Meet Dennis Partin, Optimus Prosthetics patient and thumb amputee.
On May 10, 2010, Dennis was working a 400-ton punch press. It was not equipped with dual palm buttons - a standard safety feature for these huge machines - and one wrong move cost Dennis his right thumb. "In less than a second, it was gone. It happened so quick," says Dennis.
"All the small things, all the things you don't think about, they were suddenly much harder," Dennis, who is right-handed, explained. "Turning a key, writing, tightening and loosening things, struggling to open a 20-oz pop bottle, everything is more difficult." Dennis went on to explain the impact on his remaining fingers, as well as his left hand. Since he is compensating for the missing thumb, he puts a lot of extra pressure on his fingers and other hand; to the point of needing injections in his left hand for pain.
Travis Barlow, CP, worked with Dennis on a solution. "When he came to us, he already had a passive device. We wanted to come up with something that gave him more options and greater functionality."
Dennis explained that the biggest advantage of his first device was purely cosmetic. "It really helped in terms of being self-conscious about my hand - but I couldn't do much with it. The thumb couldn't really move, so it was still difficult to hold things."

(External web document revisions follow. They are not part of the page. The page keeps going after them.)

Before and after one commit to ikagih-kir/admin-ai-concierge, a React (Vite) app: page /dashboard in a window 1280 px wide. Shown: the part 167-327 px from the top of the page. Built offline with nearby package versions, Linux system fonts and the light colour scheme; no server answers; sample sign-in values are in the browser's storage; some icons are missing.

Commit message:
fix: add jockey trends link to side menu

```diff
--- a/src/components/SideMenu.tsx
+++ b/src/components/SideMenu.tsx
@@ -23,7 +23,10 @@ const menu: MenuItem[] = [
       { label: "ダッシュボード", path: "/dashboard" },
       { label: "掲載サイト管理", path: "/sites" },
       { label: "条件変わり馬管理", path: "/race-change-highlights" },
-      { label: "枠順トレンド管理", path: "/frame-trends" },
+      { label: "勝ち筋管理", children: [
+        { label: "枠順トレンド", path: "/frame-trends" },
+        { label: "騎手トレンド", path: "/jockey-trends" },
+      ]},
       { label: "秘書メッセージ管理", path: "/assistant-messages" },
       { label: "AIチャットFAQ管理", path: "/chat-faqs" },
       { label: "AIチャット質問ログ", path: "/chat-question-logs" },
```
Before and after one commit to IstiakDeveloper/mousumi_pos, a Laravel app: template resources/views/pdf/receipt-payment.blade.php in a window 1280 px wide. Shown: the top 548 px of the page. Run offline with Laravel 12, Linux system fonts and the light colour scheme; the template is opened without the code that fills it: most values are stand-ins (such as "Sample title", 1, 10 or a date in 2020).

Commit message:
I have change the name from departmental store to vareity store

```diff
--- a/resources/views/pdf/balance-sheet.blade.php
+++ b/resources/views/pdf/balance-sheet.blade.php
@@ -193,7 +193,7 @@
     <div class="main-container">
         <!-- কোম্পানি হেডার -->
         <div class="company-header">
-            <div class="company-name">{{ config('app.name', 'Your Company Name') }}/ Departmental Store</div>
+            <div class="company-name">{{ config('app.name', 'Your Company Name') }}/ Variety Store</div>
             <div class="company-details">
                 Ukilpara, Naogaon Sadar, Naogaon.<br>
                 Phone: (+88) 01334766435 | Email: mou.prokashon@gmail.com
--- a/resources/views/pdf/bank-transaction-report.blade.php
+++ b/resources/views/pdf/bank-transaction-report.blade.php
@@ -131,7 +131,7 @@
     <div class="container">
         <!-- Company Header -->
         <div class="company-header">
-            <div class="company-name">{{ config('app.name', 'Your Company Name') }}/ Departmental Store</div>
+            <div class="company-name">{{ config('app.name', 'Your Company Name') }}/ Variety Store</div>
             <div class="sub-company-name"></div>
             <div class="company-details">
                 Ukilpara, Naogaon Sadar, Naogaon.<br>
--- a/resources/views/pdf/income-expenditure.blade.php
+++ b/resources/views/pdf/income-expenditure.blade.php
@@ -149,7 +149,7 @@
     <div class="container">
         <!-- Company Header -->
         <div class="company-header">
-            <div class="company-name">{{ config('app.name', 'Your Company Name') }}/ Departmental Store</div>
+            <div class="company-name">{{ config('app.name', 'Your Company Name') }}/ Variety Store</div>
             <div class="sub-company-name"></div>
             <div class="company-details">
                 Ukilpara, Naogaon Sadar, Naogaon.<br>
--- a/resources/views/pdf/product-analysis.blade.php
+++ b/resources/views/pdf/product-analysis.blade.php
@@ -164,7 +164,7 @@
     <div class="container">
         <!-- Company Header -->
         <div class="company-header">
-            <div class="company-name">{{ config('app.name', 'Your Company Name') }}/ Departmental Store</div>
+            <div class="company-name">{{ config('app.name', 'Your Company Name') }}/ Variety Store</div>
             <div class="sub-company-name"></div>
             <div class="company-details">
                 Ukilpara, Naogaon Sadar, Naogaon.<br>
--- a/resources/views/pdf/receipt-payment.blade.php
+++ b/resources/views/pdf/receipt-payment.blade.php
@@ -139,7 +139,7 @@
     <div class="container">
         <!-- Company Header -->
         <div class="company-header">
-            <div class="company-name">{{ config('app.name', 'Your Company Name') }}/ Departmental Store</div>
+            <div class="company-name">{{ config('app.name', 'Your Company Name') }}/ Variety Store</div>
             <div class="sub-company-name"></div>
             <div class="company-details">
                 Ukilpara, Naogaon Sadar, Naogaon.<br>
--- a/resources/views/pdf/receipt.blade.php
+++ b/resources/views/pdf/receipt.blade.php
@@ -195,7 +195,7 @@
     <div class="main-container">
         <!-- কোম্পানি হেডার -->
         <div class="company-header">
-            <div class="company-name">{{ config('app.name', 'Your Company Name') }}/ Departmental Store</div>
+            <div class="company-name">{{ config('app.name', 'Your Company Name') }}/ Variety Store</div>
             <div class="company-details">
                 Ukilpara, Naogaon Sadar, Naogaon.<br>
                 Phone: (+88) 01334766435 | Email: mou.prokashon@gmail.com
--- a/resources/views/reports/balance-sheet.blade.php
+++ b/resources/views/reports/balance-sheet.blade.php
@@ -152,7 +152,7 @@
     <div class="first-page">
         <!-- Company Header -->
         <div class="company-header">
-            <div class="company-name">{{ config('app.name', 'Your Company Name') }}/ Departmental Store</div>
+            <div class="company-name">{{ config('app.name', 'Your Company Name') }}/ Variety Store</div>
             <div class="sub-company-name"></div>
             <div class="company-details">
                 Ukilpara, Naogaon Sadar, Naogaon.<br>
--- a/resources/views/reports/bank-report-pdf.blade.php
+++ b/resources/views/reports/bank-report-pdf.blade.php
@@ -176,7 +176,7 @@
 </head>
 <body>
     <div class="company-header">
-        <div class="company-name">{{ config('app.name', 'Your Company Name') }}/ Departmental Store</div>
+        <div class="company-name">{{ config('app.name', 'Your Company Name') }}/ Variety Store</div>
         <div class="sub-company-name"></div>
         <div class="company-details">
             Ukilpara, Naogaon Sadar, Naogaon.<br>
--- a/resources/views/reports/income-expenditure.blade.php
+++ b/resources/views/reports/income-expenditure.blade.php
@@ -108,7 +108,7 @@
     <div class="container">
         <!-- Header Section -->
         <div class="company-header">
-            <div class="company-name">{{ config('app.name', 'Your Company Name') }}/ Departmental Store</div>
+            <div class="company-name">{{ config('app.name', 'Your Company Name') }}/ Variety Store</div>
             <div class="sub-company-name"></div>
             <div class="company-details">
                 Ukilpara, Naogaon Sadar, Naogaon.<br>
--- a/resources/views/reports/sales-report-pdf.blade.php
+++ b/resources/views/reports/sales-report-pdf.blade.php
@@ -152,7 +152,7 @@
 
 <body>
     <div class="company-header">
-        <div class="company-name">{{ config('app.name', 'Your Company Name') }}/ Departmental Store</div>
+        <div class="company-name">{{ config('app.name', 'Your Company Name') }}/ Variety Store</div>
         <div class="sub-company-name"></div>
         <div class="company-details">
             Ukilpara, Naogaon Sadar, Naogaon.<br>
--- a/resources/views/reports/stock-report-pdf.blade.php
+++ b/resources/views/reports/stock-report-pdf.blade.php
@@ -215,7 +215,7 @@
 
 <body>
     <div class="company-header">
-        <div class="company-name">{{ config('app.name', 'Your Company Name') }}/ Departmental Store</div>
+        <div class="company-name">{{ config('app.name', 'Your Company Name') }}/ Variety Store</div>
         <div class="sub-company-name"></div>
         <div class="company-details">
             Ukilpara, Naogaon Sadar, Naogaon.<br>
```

Travis used Dennis' input when making his new, more functional prosthesis. "Thumb placement was very important to Dennis," Travis explained. "We wanted to give him an opposition post that could be manipulated easily to accommodate for larger objects, and allow him to grasp things securely. We also were careful not to limit the range of motion of his hand and wrist."
As a machinist, Dennis uses both hands all day long, and having a functional, movable thumb has made a huge difference! "My new prosthesis is great!" Dennis said. "The thumb can swivel and move and I can adjust the tension to hold things tightly, without worrying about dropping them."
Like so many amputees, Dennis stays positive by focusing on what he has, instead of what he has lost. "I was inches away from losing my arm," Dennis said. "I was just 23 at the time of the accident. I have 40 years of work ahead of me. I can't let this get me down."